[SOURCE DATA]

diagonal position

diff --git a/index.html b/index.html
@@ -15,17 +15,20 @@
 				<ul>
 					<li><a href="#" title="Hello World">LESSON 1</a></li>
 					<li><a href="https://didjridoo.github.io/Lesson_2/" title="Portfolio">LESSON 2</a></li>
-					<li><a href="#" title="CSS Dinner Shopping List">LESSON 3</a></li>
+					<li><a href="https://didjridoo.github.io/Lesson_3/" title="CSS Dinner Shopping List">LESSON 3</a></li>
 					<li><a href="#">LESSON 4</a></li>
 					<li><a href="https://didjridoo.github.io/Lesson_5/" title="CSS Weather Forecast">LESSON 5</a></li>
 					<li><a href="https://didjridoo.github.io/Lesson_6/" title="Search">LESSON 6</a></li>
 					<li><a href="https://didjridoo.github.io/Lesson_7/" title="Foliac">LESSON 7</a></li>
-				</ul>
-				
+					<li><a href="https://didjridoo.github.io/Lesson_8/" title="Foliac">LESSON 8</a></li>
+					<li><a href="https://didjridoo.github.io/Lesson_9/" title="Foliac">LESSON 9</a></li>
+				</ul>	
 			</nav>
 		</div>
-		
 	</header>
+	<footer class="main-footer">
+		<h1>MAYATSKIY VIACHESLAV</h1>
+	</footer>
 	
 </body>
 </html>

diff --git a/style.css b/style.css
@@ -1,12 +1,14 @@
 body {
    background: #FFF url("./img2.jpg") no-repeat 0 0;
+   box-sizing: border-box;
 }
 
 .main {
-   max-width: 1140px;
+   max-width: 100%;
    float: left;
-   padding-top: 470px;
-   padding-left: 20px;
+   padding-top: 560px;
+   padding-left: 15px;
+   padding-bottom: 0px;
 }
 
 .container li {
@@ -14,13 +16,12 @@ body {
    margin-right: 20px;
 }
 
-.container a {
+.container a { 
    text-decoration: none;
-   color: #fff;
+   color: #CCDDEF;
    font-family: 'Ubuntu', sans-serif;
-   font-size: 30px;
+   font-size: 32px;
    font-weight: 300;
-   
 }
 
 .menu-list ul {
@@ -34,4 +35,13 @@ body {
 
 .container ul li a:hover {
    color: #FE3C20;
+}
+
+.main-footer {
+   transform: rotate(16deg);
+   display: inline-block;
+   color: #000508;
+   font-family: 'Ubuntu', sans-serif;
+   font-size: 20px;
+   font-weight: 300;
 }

[/SOURCE DATA]

## [WORK ORDER]
From the first line to the last, copy the records exactly as they appear above.

## [EXERCISE RESULT]
diagonal position

diff --git a/index.html b/index.html
@@ -15,17 +15,20 @@
 				<ul>
 					<li><a href="#" title="Hello World">LESSON 1</a></li>
 					<li><a href="https://didjridoo.github.io/Lesson_2/" title="Portfolio">LESSON 2</a></li>
-					<li><a href="#" title="CSS Dinner Shopping List">LESSON 3</a></li>
+					<li><a href="https://didjridoo.github.io/Lesson_3/" title="CSS Dinner Shopping List">LESSON 3</a></li>
 					<li><a href="#">LESSON 4</a></li>
 					<li><a href="https://didjridoo.github.io/Lesson_5/" title="CSS Weather Forecast">LESSON 5</a></li>
 					<li><a href="https://didjridoo.github.io/Lesson_6/" title="Search">LESSON 6</a></li>
 					<li><a href="https://didjridoo.github.io/Lesson_7/" title="Foliac">LESSON 7</a></li>
-				</ul>
-				
+					<li><a href="https://didjridoo.github.io/Lesson_8/" title="Foliac">LESSON 8</a></li>
+					<li><a href="https://didjridoo.github.io/Lesson_9/" title="Foliac">LESSON 9</a></li>
+				</ul>	
 			</nav>
 		</div>
-		
 	</header>
+	<footer class="main-footer">
+		<h1>MAYATSKIY VIACHESLAV</h1>
+	</footer>
 	
 </body>
 </html>

diff --git a/style.css b/style.css
@@ -1,12 +1,14 @@
 body {
    background: #FFF url("./img2.jpg") no-repeat 0 0;
+   box-sizing: border-box;
 }
 
 .main {
-   max-width: 1140px;
+   max-width: 100%;
    float: left;
-   padding-top: 470px;
-   padding-left: 20px;
+   padding-top: 560px;
+   padding-left: 15px;
+   padding-bottom: 0px;
 }
 
 .container li {
@@ -14,13 +16,12 @@ body {
    margin-right: 20px;
 }
 
-.container a {
+.container a { 
    text-decoration: none;
-   color: #fff;
+   color: #CCDDEF;
    font-family: 'Ubuntu', sans-serif;
-   font-size: 30px;
+   font-size: 32px;
    font-weight: 300;
-   
 }
 
 .menu-list ul {
@@ -34,4 +35,13 @@ body {
 
 .container ul li a:hover {
    color: #FE3C20;
+}
+
+.main-footer {
+   transform: rotate(16deg);
+   display: inline-block;
+   color: #000508;
+   font-family: 'Ubuntu', sans-serif;
+   font-size: 20px;
+   font-weight: 300;
 }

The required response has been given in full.